Ulta Salon, Cosmetics & Fragrance, Inc. is the defendant in a proposed collective action in California over the company’s alleged failure to pay proper overtime and provide employees with accurate, itemized wage statements. Initially filed in December 2017 and recently removed to federal court, the lawsuit charges that Ulta violated California Labor Code “intentionally and with deliberate indifference” to the rights of its employees.
The wage statements provided to Ulta employees violated state law in that they failed to accurately identify all applicable hourly rates and hours worked during a given pay period, the lawsuit says. As an example, the suit claims the plaintiff received a wage statement from the defendant that incorrectly identified her “double time” pay rate as $10.50 per hour when it should’ve been $21. Furthermore, the overtime pay rates detailed on the plaintiff’s wage statements supposedly failed to account for additional non-discretionary wages, such as tips.
The plaintiff further charges that she received her final wages later than she legally should have.
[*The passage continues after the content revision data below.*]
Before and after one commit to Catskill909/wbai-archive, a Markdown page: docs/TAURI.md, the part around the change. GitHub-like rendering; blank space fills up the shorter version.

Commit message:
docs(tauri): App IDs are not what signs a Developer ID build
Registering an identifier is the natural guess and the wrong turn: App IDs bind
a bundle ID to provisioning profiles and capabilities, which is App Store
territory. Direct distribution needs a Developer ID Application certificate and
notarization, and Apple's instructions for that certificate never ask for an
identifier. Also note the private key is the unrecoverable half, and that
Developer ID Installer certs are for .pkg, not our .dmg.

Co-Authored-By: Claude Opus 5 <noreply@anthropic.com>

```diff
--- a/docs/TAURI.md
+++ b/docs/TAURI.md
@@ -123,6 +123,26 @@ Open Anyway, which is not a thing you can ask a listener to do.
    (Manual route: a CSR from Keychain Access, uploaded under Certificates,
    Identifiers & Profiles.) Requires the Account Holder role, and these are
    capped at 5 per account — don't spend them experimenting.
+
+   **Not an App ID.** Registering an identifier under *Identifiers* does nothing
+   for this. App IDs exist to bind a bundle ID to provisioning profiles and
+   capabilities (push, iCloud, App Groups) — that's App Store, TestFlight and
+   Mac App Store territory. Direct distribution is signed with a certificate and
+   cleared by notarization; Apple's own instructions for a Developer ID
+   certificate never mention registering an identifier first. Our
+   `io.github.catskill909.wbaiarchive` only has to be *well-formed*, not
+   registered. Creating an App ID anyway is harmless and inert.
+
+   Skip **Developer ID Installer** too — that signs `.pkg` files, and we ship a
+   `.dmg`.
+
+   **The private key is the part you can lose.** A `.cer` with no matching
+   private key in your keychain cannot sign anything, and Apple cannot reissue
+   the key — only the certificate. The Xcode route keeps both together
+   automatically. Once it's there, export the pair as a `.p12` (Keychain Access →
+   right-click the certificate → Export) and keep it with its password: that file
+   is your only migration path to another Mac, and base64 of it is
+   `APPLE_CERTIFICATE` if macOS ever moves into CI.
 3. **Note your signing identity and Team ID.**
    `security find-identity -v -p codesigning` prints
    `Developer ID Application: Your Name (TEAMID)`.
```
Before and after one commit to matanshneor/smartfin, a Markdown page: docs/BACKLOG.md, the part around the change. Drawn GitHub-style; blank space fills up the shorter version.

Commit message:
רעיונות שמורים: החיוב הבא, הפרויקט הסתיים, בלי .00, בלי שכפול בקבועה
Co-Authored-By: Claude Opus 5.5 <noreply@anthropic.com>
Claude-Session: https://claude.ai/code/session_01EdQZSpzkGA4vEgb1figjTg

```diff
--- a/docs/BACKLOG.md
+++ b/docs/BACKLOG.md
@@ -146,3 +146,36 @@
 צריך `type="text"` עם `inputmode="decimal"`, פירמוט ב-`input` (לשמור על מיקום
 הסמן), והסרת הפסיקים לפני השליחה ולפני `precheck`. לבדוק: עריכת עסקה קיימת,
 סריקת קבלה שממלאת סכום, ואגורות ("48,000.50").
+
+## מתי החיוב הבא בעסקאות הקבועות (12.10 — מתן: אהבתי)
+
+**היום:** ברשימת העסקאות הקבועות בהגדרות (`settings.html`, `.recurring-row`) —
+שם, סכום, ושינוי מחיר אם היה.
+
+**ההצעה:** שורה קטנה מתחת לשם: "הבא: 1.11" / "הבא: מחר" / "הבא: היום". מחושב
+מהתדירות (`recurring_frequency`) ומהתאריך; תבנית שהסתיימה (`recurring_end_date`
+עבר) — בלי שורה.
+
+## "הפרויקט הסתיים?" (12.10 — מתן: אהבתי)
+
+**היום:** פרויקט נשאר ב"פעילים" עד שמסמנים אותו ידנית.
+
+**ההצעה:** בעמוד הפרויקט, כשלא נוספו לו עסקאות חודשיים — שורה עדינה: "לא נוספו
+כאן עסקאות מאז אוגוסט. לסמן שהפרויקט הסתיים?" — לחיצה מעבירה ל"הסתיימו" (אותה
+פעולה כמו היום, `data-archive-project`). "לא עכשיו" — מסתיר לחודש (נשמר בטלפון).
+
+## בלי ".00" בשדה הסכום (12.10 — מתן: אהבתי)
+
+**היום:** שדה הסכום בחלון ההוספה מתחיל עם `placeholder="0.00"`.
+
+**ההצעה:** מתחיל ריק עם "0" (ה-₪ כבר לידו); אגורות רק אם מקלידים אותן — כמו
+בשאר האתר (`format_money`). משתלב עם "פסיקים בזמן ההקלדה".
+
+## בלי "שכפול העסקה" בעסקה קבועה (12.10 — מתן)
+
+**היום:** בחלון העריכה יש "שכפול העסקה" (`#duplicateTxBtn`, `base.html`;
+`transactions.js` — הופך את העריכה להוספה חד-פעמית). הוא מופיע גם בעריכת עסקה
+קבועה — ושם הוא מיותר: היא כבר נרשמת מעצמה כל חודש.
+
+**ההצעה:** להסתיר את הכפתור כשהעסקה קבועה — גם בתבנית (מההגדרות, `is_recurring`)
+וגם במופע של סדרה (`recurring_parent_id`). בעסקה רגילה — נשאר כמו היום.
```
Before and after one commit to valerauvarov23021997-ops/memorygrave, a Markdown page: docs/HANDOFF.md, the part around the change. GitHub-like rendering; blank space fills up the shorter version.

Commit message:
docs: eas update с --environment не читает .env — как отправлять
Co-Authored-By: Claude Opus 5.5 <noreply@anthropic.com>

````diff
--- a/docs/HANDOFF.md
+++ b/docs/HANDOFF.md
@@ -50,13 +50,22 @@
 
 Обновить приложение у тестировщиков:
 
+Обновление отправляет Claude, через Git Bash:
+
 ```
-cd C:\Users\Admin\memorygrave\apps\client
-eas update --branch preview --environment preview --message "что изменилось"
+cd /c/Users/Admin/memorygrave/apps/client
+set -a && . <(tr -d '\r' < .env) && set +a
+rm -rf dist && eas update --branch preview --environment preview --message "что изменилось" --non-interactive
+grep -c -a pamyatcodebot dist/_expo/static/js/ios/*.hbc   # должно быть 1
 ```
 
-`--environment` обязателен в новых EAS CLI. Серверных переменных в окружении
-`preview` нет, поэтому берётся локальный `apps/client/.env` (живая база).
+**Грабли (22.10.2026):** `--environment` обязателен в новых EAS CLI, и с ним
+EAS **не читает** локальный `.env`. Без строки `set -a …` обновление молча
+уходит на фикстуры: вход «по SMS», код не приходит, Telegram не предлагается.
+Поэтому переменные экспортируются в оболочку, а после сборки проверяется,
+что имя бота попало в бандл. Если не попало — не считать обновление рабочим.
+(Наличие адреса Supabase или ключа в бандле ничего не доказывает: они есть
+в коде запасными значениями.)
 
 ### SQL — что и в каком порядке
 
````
According to the suit, the plaintiff provided Ulta with two weeks’ notice of her intention to quit, informing the company on October 13, 2017 of her requested separation date of October 27. Ulta refused to allow the plaintiff to work until October 27, instead allowing the woman to work only until October 24, according to the case. The woman allegedly did not receive her final wages until October 27, despite the California Labor Code requirement that employers remit a workers’ final wages at the time of separation.
The suit seeks to cover four distinct classes:
Regular Rate Class, consisting of all current and former non-exempt Ulta employees who worked for the company in California at any time between November 13, 2013 and the present who “received overtime pay and non-discretionary pay in the same pay period, including without limitation, tips and/or commissions”;
Double-time Wage Statement Class, which includes all past and present California Ulta employees who between November 13, 2016 and the present “received itemized wage statements and were paid any double-time wages”;
Regular Rate Wage Statement Class, comprised of all current and former California Ulta employees who worked for the company between November 13, 2016 and the present who received itemized wage statements and worked overtime while earning non-discretionary pay in the same period, including tips and/or commissions; and
203 Class, consisting of all Ulta employees in California who worked for the company between November 13, 2014 and the present whose employment was separated for any reason and who received any wages after the end of their employment.